Problem statement:
Print out every line of the material exactly. Include no pictures.

Material for the task:
○ ○ ○ ○ ○

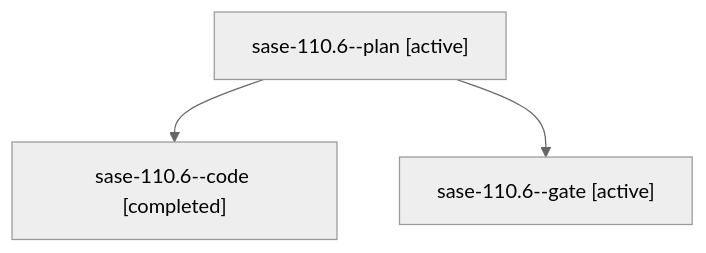
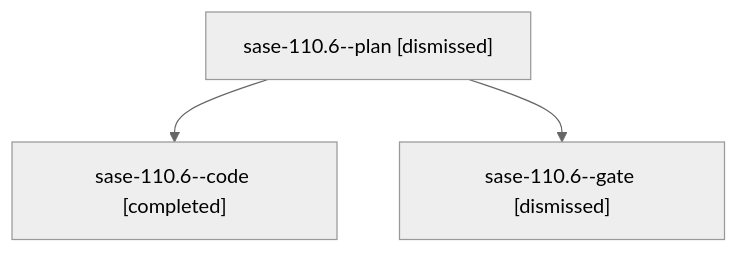
Before and after one commit to sase-org/sase--agents: the diagram in sessions/bbugyi200.athena.sase-110.6.md, drawn with Mermaid (neutral theme). The commit also changed other lines of this file and 104 other files, not shown here.

````diff
--- a/sessions/bbugyi200.athena.sase-110.6.md
+++ b/sessions/bbugyi200.athena.sase-110.6.md
@@ -9,8 +9,8 @@
 ```mermaid
 flowchart TD
-  n0["sase-110.6--plan [active]"]
+  n0["sase-110.6--plan [dismissed]"]
   n1["sase-110.6--code [completed]"]
   n0 --> n1
-  n2["sase-110.6--gate [active]"]
+  n2["sase-110.6--gate [dismissed]"]
   n0 --> n2
 ```
````
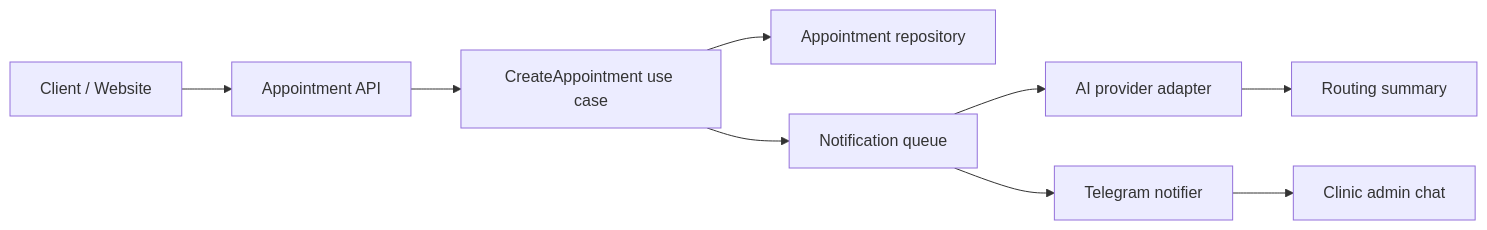
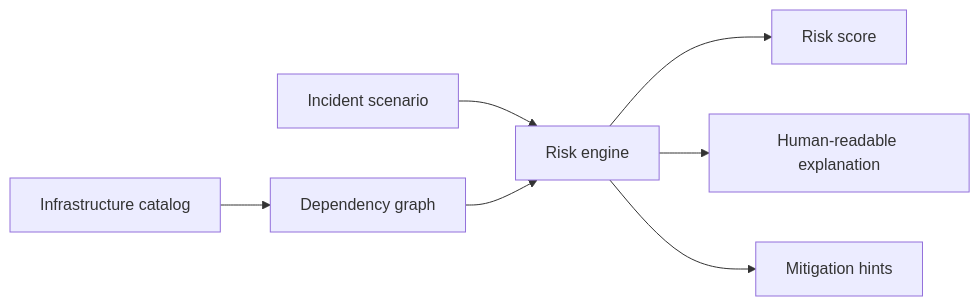
The diagram in README.md (inotmustdie/internet-pulse-engine), drawn with Mermaid before and after one commit. The commit also changed other lines of this file and 21 other files, not shown here.

````diff
--- a/README.md
+++ b/README.md
@@ -43,11 +20,9 @@
 ```mermaid
 flowchart LR
-    Client[Client / Website] --> API[Appointment API]
-    API --> UseCase[CreateAppointment use case]
-    UseCase --> Repo[Appointment repository]
-    UseCase --> Queue[Notification queue]
-    Queue --> AI[AI provider adapter]
-    Queue --> TG[Telegram notifier]
-    AI --> Summary[Routing summary]
-    TG --> Admin[Clinic admin chat]
+    Catalog[Infrastructure catalog] --> Graph[Dependency graph]
+    Scenario[Incident scenario] --> Engine[Risk engine]
+    Graph --> Engine
+    Engine --> Score[Risk score]
+    Engine --> Explanation[Human-readable explanation]
+    Engine --> Recommendations[Mitigation hints]
 ```
````
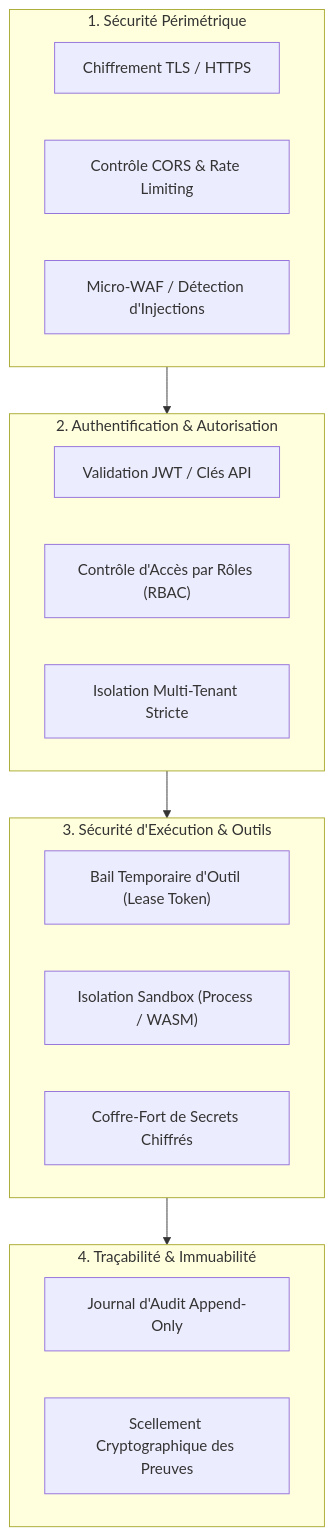
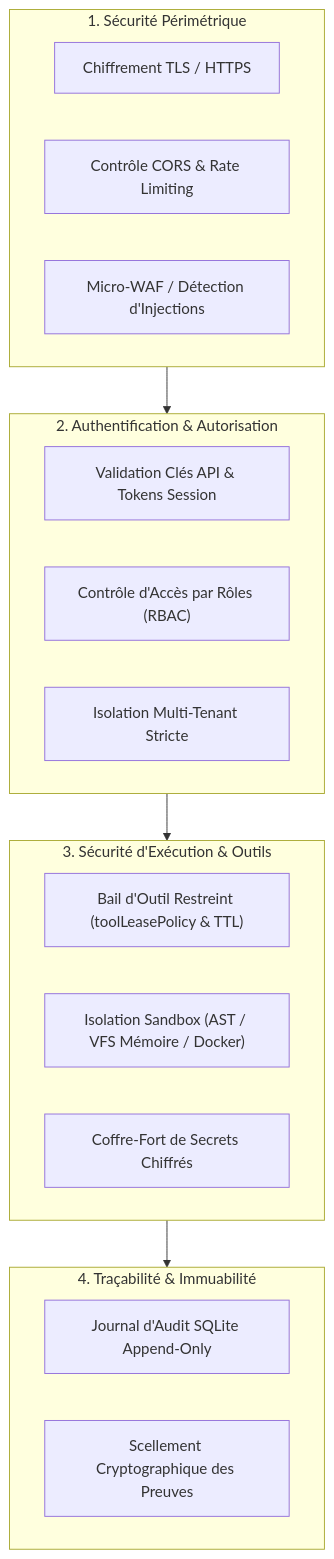
One commit to PISSARAW/GenOS changed the third of 4 diagrams in docs/SECURITE.md. Above: the diagram before and after it, drawn with Mermaid. The commit also changed other lines of this file and 5 other files, not shown here.

Commit message:
[EVOLUTION] Point 4: Durcissement des tool leases et alignement de la sandbox et securite

````diff
--- a/docs/SECURITE.md
+++ b/docs/SECURITE.md
@@ -745,29 +745,29 @@
 ```mermaid
 flowchart TB
     subgraph Perimeter["1. Sécurité Périmétrique"]
         TLS["Chiffrement TLS / HTTPS"]
         CORS["Contrôle CORS & Rate Limiting"]
         WAF["Micro-WAF / Détection d'Injections"]
     end
 
     subgraph AuthLayer["2. Authentification & Autorisation"]
-        JWT["Validation JWT / Clés API"]
+        APIKeys["Validation Clés API & Tokens Session"]
         RBAC["Contrôle d'Accès par Rôles (RBAC)"]
         TenantGuard["Isolation Multi-Tenant Stricte"]
     end
 
     subgraph ExecutionSecurity["3. Sécurité d'Exécution & Outils"]
-        MCPLease["Bail Temporaire d'Outil (Lease Token)"]
-        SandboxIsolation["Isolation Sandbox (Process / WASM)"]
+        MCPLease["Bail d'Outil Restreint (toolLeasePolicy & TTL)"]
+        SandboxIsolation["Isolation Sandbox (AST / VFS Mémoire / Docker)"]
         SecretVault["Coffre-Fort de Secrets Chiffrés"]
     end
 
     subgraph AuditTrail["4. Traçabilité & Immuabilité"]
-        EventAudit["Journal d'Audit Append-Only"]
+        EventAudit["Journal d'Audit SQLite Append-Only"]
         TamperProof["Scellement Cryptographique des Preuves"]
     end
 
     Perimeter --> AuthLayer
     AuthLayer --> ExecutionSecurity
     ExecutionSecurity --> AuditTrail
 ```
````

○ ○ ○ ○ ○

Output for this task:
Before and after one commit to sase-org/sase--agents: the diagram in sessions/bbugyi200.athena.sase-110.6.md, drawn with Mermaid (neutral theme). The commit also changed other lines of this file and 104 other files, not shown here.

````diff
--- a/sessions/bbugyi200.athena.sase-110.6.md
+++ b/sessions/bbugyi200.athena.sase-110.6.md
@@ -9,8 +9,8 @@
 ```mermaid
 flowchart TD
-  n0["sase-110.6--plan [active]"]
+  n0["sase-110.6--plan [dismissed]"]
   n1["sase-110.6--code [completed]"]
   n0 --> n1
-  n2["sase-110.6--gate [active]"]
+  n2["sase-110.6--gate [dismissed]"]
   n0 --> n2
 ```
````
The diagram in README.md (inotmustdie/internet-pulse-engine), drawn with Mermaid before and after one commit. The commit also changed other lines of this file and 21 other files, not shown here.

````diff
--- a/README.md
+++ b/README.md
@@ -43,11 +20,9 @@
 ```mermaid
 flowchart LR
-    Client[Client / Website] --> API[Appointment API]
-    API --> UseCase[CreateAppointment use case]
-    UseCase --> Repo[Appointment repository]
-    UseCase --> Queue[Notification queue]
-    Queue --> AI[AI provider adapter]
-    Queue --> TG[Telegram notifier]
-    AI --> Summary[Routing summary]
-    TG --> Admin[Clinic admin chat]
+    Catalog[Infrastructure catalog] --> Graph[Dependency graph]
+    Scenario[Incident scenario] --> Engine[Risk engine]
+    Graph --> Engine
+    Engine --> Score[Risk score]
+    Engine --> Explanation[Human-readable explanation]
+    Engine --> Recommendations[Mitigation hints]
 ```
````
One commit to PISSARAW/GenOS changed the third of 4 diagrams in docs/SECURITE.md. Above: the diagram before and after it, drawn with Mermaid. The commit also changed other lines of this file and 5 other files, not shown here.

Commit message:
[EVOLUTION] Point 4: Durcissement des tool leases et alignement de la sandbox et securite

````diff
--- a/docs/SECURITE.md
+++ b/docs/SECURITE.md
@@ -745,29 +745,29 @@
 ```mermaid
 flowchart TB
     subgraph Perimeter["1. Sécurité Périmétrique"]
         TLS["Chiffrement TLS / HTTPS"]
         CORS["Contrôle CORS & Rate Limiting"]
         WAF["Micro-WAF / Détection d'Injections"]
     end
 
     subgraph AuthLayer["2. Authentification & Autorisation"]
-        JWT["Validation JWT / Clés API"]
+        APIKeys["Validation Clés API & Tokens Session"]
         RBAC["Contrôle d'Accès par Rôles (RBAC)"]
         TenantGuard["Isolation Multi-Tenant Stricte"]
     end
 
     subgraph ExecutionSecurity["3. Sécurité d'Exécution & Outils"]
-        MCPLease["Bail Temporaire d'Outil (Lease Token)"]
-        SandboxIsolation["Isolation Sandbox (Process / WASM)"]
+        MCPLease["Bail d'Outil Restreint (toolLeasePolicy & TTL)"]
+        SandboxIsolation["Isolation Sandbox (AST / VFS Mémoire / Docker)"]
         SecretVault["Coffre-Fort de Secrets Chiffrés"]
     end
 
     subgraph AuditTrail["4. Traçabilité & Immuabilité"]
-        EventAudit["Journal d'Audit Append-Only"]
+        EventAudit["Journal d'Audit SQLite Append-Only"]
         TamperProof["Scellement Cryptographique des Preuves"]
     end
 
     Perimeter --> AuthLayer
     AuthLayer --> ExecutionSecurity
     ExecutionSecurity --> AuditTrail
 ```
````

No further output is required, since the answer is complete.